C-Reactive Protein (CRP)

Fig 3. CRP in its pentameric serum formation

CRP is an acute-phase protein synthesized in the liver. Its circulating concentration increases in response to inflammation, and it is considered a marker of an immune system response. Notably, CRP production is driven by IL-6 and other cytokines. CRP levels peak approximately 48 hours after the inciting event, but its short half life (19 hours in plasma) means it is cleared quickly from the body once triggers are removed.

CRP levels have been shown to correlate with lung lesion size and disease severity in COVID-19, according to one study in March of 2020.


Lymphocytes are cells of the immune system which function as coordinators and effectors. They include T cells, B cells, NK cells, and other cells derived from the common lymphoid progenitor cell type.

The differentiation and proliferation of lymphocytes is common in immune responses to infectious diseases. However, preliminary reports have suggested that lymphocyte levels may be altered, and specifically reduced, in patients with severe COVID-19. CD4+ T cells, and CD8+ T lymphocytes were shown to decrease in patients with more severe cases of SARS-CoV-2 infection.

Currently, trials are underway to evaluate more specific biomarkers. These include microRNAs, oxidative stress, IL-2, IL-6, TNF-alpha, leukocytes, and lymphocytes subtypes in COVID-19 positive patients versus control (COVID-19- negative) patients.

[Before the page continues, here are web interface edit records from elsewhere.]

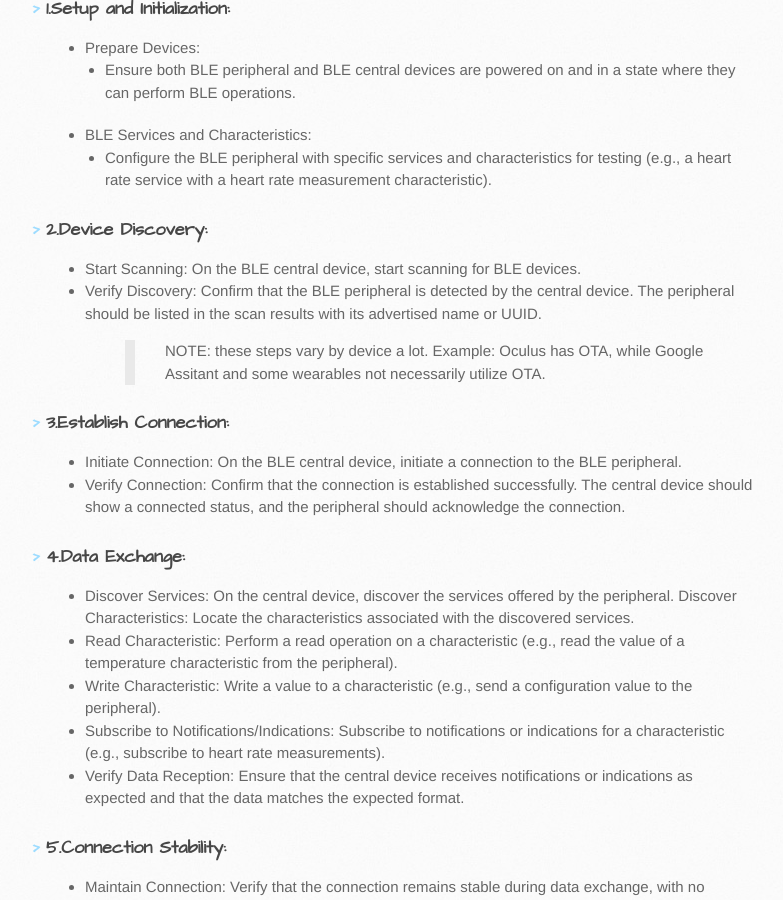
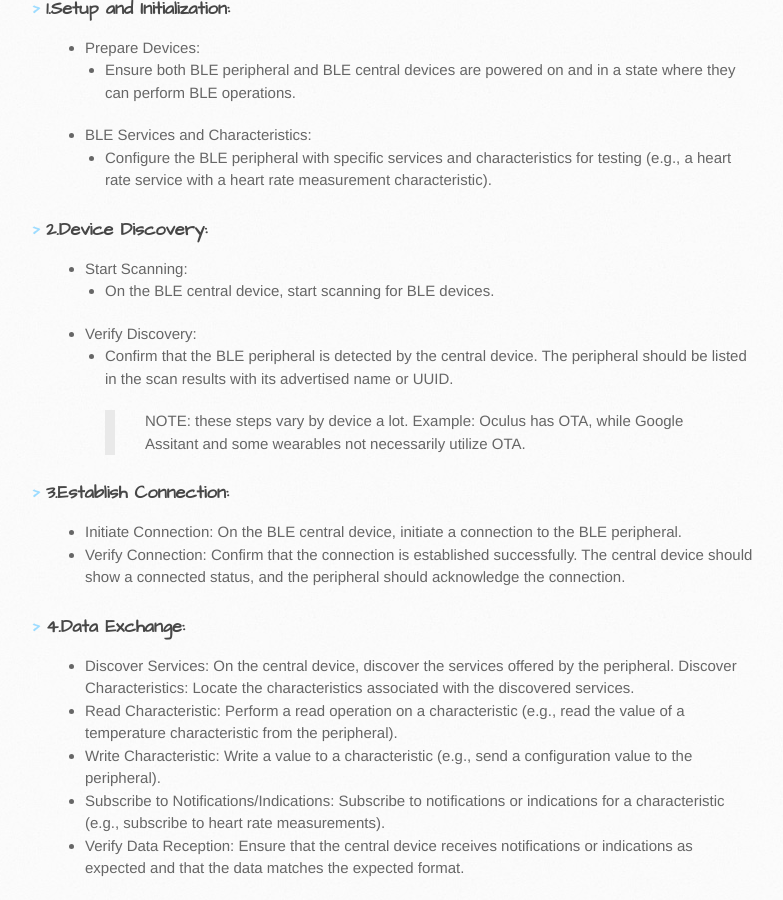
Before and after one commit to trumpfheller/trumpfheller.github.io, a Jekyll site: the page built from testing/bt_scenario_BLE.md, in a window 1280 px wide and 900 px high, scrolled down 760 px. Shown: the whole window, without its empty margins (95-878 px from the left). Built offline with Jekyll 4.4.1, drawn with Linux system fonts in a browser that asks for light colours.

```diff
--- a/testing/bt_scenario_BLE.md
+++ b/testing/bt_scenario_BLE.md
@@ -29,8 +29,11 @@ layout: default
 
 ### 2.Device Discovery:
 
-* Start Scanning: On the BLE central device, start scanning for BLE devices.
-* Verify Discovery: Confirm that the BLE peripheral is detected by the central device. The peripheral should be listed in the scan results with its advertised name or UUID.
+* Start Scanning:
+  * On the BLE central device, start scanning for BLE devices.
+* Verify Discovery:
+  * Confirm that the BLE peripheral is detected by the central device. The peripheral should be listed in the scan results with its advertised name or UUID.
+
 > NOTE: these steps vary by device a lot. Example: Oculus has OTA, while Google Assitant and some wearables not necessarily utilize OTA.
 
 ### 3.Establish Connection:
```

More Biomarkers of COVID-19

In addition to the biomarkers listed above, several other compounds have been found to be elevated in severe cases of COVID-19. These possible serum markers are listed below:

Further Reading

For more information on the varying players of the immune system, see our Cells of the Immune System Collection.

10th Mar 2021 Paige Dougherty MSc

Recent Posts